## What you are asked to do
Give again, word for word, every line in the entries below from the line with "measurements across 72" up to and including the line with "<!-- The second", and no other line.

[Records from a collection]

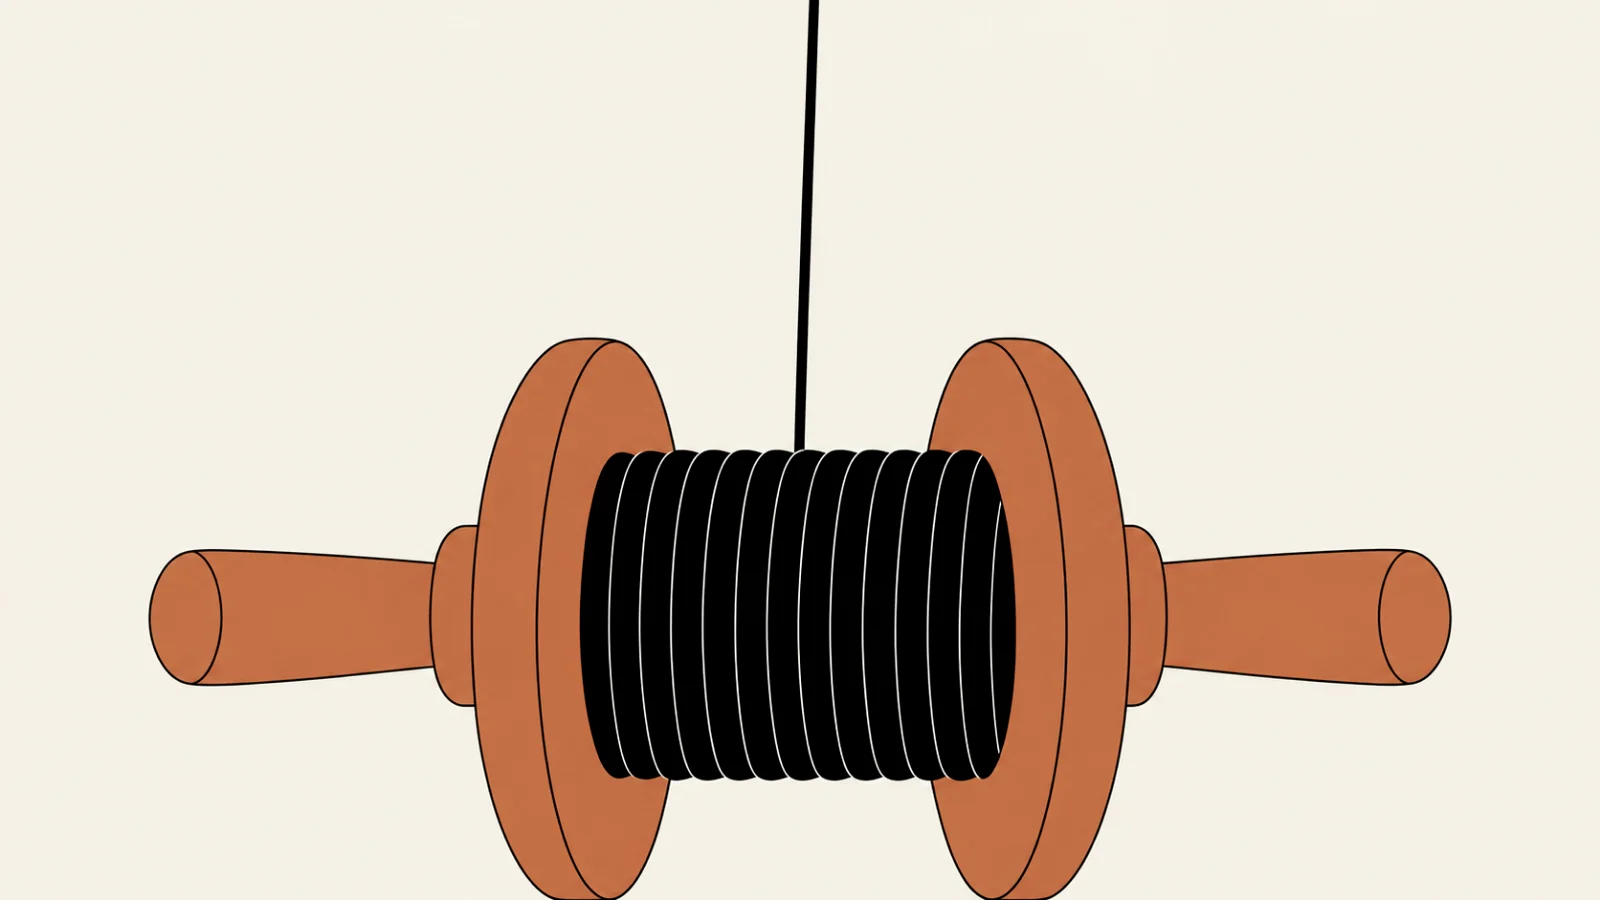
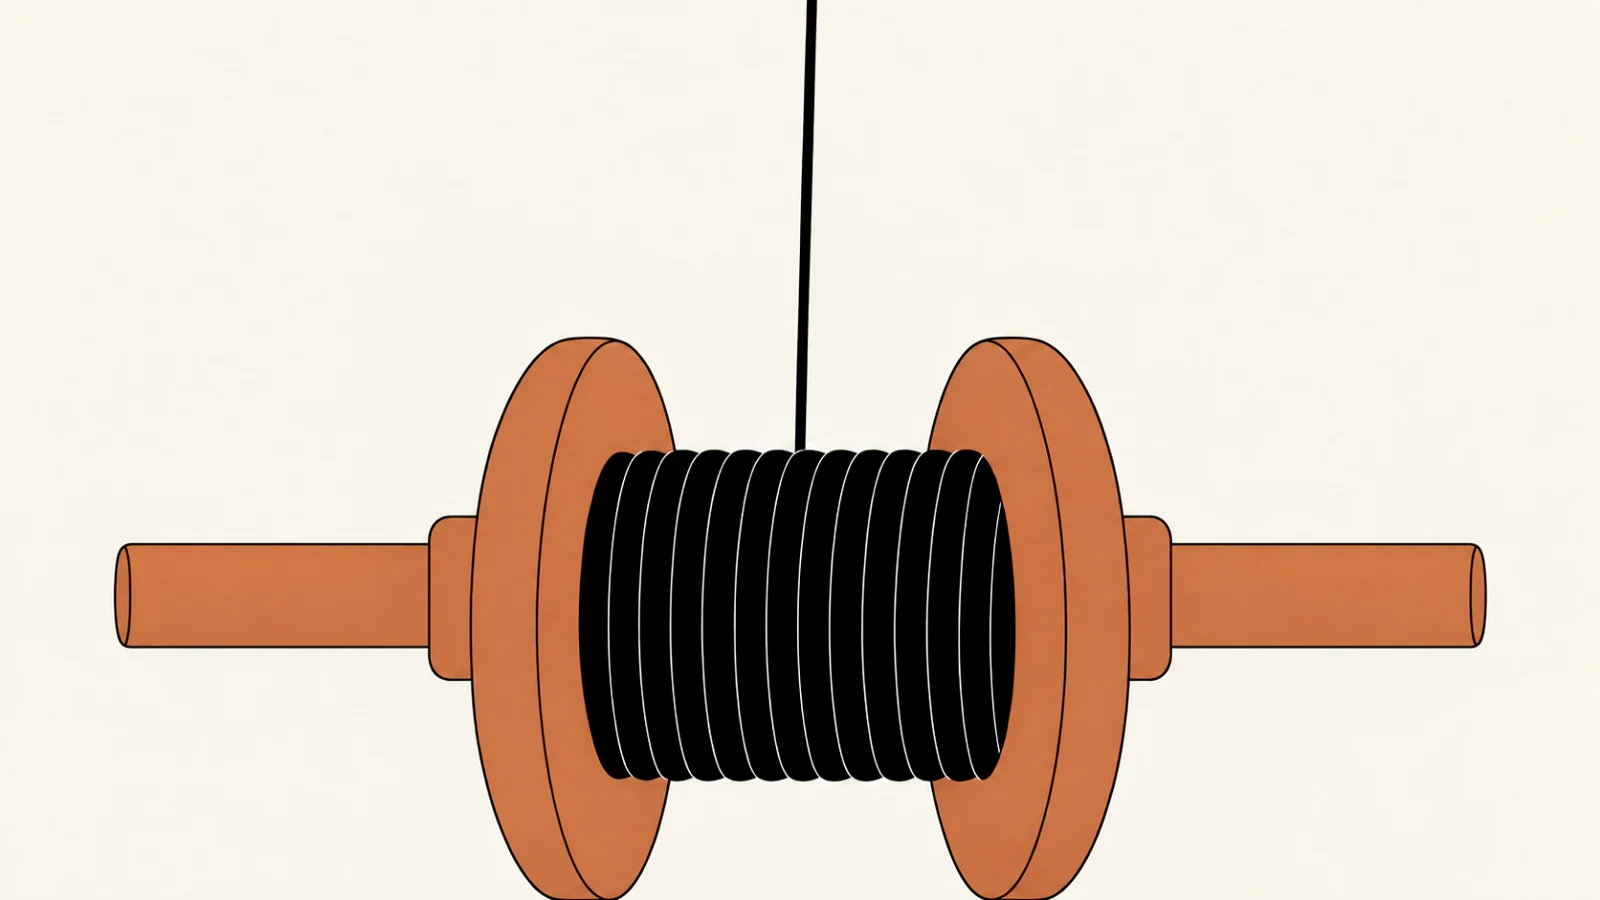
The reel in the ambiguity-to-release article is redrawn
An asset swap under CLAUDE.md's carve-out: the second drawing on
writing/how-i-move-a-complex-workflow-from-ambiguity-to-release.html
is replaced with a new picture of the same scene, taken in through
draw.mjs land/take and illustrate.mjs feature at brightness 1. Mean
luminance 203.6 against the old file's 199.9. The cache-buster moves
to v=3 and seo.mjs --write stamps the date.

resting.mjs: 97 measurements before and after. states.mjs: 78
measurements across 72 rules before and after.

diff --git a/writing/how-i-move-a-complex-workflow-from-ambiguity-to-release.html b/writing/how-i-move-a-complex-workflow-from-ambiguity-to-release.html
@@ -44,7 +44,7 @@
           "mainEntityOfPage": "https://adamhickey.com/writing/how-i-move-a-complex-workflow-from-ambiguity-to-release.html",
           "image": "https://adamhickey.com/img/og/how-i-move-a-complex-workflow-from-ambiguity-to-release.jpg",
           "datePublished": "2026-09-10",
-          "dateModified": "2026-09-14",
+          "dateModified": "2026-09-15",
           "author": {
             "@id": "https://adamhickey.com/#adam"
           },
@@ -309,7 +309,7 @@
           <!-- The second drawing: the argument's second half, in the set's style,
                from scripts/writing-scenes.mjs through scripts/draw.mjs. -->
           <figure class="writing-figure writing-scene">
-            <img src="../img/writing/how-i-move-a-complex-workflow-from-ambiguity-to-release-2.webp?v=2" width="1600" height="900" alt="A large terracotta hand reel cropped by the bottom of the frame, the black string wound neatly around it, and one straight black line rising from it off the top edge." loading="lazy" decoding="async" />
+            <img src="../img/writing/how-i-move-a-complex-workflow-from-ambiguity-to-release-2.webp?v=3" width="1600" height="900" alt="A large terracotta hand reel cropped by the bottom of the frame, the black string wound neatly around it, and one straight black line rising from it off the top edge." loading="lazy" decoding="async" />
             <figcaption>The problem in one sentence everyone recognizes, before anyone draws anything: the tangle, wound onto one reel.</figcaption>
           </figure>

## Answer box
measurements across 72 rules before and after.

diff --git a/writing/how-i-move-a-complex-workflow-from-ambiguity-to-release.html b/writing/how-i-move-a-complex-workflow-from-ambiguity-to-release.html
@@ -44,7 +44,7 @@
           "mainEntityOfPage": "https://adamhickey.com/writing/how-i-move-a-complex-workflow-from-ambiguity-to-release.html",
           "image": "https://adamhickey.com/img/og/how-i-move-a-complex-workflow-from-ambiguity-to-release.jpg",
           "datePublished": "2026-09-10",
-          "dateModified": "2026-09-14",
+          "dateModified": "2026-09-15",
           "author": {
             "@id": "https://adamhickey.com/#adam"
           },
@@ -309,7 +309,7 @@
           <!-- The second drawing: the argument's second half, in the set's style,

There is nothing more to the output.